0.5/2 = 0.25 mole of CO_{2}

At s.t.p., 1 mole of a gas occupies
22.4 dm^{3}

Therefore, 0.25 mole of CO_{2} occupies a volume of 22.4 x 0.25 dm^{3} = 5.6 dm^{3}

4. To what volume must 300 cm^{3} of 0.6 M sodium hydroxide solution be diluted to give a 0.40 M solution?

Solution:

Express the equation for dilution:
C_{1}V_{1} = C_{2}V_{2}
where C_{1} = initial molarity, C_{2} = final molarity, V_{1} = initial volume, V_{2} = final volume.

Therefore,
0.6 x 300 = 0.4 x V_{2}

V_{2} = 0.6 x 300/0.4 =
450cm^{3}

Thus, to dilute 300cm^{3} of 0.60M solution to a 0.40M, what you need to do is to take 300cm^{3} of the 0.60M solution, place it in a 450cm^{3} volumetric flask and add distilled water until it gets to the mark. The solution you now have is 0.40M. (Notice that the amount of distilled water used in diluting it is 150cm^{3} (450cm^{3} - 300cm^{3})

5. What is the molality of a solution obtained by dissolving 32.5g of sodium chloride in 1500g of water?
(Na = 23, Cl = 35.5)

Solution:

Molality (m) of NaCl = number
of moles of NaCl/mass of water (in kg)

Number of moles of NaCl = 32.5/58.5 = 0.556

Mass of water in kg = 1.5

Molality = 0.556/1.5 = 0.371

### Exercises on The Mole Concept

1. (a). If 300 g of sugar, C_{12}H_{22}O_{11}, are dissolved in 1500g of water, what is the molality of the solution? (b). How many grams of sugar are needed to prepare 500cm^{3}
of 0.25M solution.
2. From the equation
CH_{4(g)} + 2O_{2(g)}
→ CO_{2(g)} + 2H_{2}O_{(l)}
(a). How many moles of oxygen are required for the combustion of 3 moles of
methane? (b). How many moles of oxygen are necessary to burn 100g of methane?
(c). How many grams of oxygen are needed to burn 4 moles of methane? (d). How
many grams of oxygen are needed to burn 50g of methane?

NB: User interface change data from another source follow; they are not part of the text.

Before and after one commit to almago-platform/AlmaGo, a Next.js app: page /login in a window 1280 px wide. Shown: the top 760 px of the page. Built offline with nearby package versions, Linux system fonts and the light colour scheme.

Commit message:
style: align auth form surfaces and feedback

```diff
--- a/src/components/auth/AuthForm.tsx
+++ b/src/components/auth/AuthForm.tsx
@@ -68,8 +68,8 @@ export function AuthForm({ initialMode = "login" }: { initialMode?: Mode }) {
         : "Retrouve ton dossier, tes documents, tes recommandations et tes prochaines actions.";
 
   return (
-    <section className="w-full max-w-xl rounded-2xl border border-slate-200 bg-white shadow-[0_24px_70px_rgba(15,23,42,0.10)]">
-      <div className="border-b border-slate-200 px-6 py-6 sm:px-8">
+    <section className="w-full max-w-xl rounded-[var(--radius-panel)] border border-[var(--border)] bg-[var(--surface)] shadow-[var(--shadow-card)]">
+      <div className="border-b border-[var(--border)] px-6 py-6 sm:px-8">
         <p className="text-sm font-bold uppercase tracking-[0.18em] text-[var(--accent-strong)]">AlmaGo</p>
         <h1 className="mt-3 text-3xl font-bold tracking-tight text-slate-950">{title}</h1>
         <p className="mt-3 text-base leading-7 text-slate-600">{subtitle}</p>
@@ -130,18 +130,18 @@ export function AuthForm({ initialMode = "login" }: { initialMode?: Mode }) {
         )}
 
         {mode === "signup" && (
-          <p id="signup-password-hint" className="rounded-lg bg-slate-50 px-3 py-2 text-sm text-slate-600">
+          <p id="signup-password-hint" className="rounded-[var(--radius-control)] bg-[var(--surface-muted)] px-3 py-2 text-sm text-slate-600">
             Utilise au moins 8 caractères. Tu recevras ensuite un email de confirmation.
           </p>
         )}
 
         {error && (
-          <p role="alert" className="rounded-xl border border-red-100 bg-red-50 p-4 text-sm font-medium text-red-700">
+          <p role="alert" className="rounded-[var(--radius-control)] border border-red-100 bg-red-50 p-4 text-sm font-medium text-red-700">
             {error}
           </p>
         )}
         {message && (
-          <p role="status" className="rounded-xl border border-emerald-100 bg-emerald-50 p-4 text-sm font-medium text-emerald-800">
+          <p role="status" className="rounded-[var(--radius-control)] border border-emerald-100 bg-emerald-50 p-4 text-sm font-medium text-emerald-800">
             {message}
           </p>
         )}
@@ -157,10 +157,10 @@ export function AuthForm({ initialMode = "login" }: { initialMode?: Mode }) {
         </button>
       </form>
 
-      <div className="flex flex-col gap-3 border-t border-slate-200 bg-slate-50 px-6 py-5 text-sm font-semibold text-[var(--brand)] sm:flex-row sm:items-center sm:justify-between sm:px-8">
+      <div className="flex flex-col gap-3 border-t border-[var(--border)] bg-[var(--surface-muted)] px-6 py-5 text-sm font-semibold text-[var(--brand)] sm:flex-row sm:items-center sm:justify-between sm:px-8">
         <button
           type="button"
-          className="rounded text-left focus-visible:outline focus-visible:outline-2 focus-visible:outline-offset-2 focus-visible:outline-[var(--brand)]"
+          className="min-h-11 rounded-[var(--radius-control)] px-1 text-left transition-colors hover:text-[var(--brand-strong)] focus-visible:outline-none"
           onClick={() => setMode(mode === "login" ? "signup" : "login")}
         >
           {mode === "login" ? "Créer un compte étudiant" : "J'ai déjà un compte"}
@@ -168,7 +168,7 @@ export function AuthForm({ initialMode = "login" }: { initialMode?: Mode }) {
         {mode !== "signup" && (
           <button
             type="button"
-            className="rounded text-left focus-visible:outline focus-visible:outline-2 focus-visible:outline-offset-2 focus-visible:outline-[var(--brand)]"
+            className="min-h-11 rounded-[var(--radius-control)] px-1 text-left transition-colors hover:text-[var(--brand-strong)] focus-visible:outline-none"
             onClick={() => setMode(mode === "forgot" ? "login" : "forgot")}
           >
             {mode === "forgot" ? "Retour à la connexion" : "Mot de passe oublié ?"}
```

3. (a). What is the mass of (i). 1 mole of sulphur atoms? (ii). 2.5 moles of carbon atoms? (iii). 0.003 mole of tungsten atoms? (iv). 4.2 x 10^{-13} mole of iron atoms? (b). How many moles of nitrogen atoms are there in (i). 100g of nitrogen atoms? (ii). 1000g of potassium trioxonitrate(V)? (c). What is the mass of (i). 1 mole of carbon(II)
oxide? (ii). 5 moles of water molecules? (d). How many moles of nitrogen molecules are there in 500 g of N_{2}?

4. (a). How many moles of Al^{3+} ions are there in
(i). 1 kg of Al(NO_{3})_{3}?
(ii). 1 kg of Al_{2}(SO_{4})_{3}?
(b). How many moles of NO_{3}^{-} ions are present in 1 kg of Al(NO_{3})_{3}?

Solutions
to mole concept exercises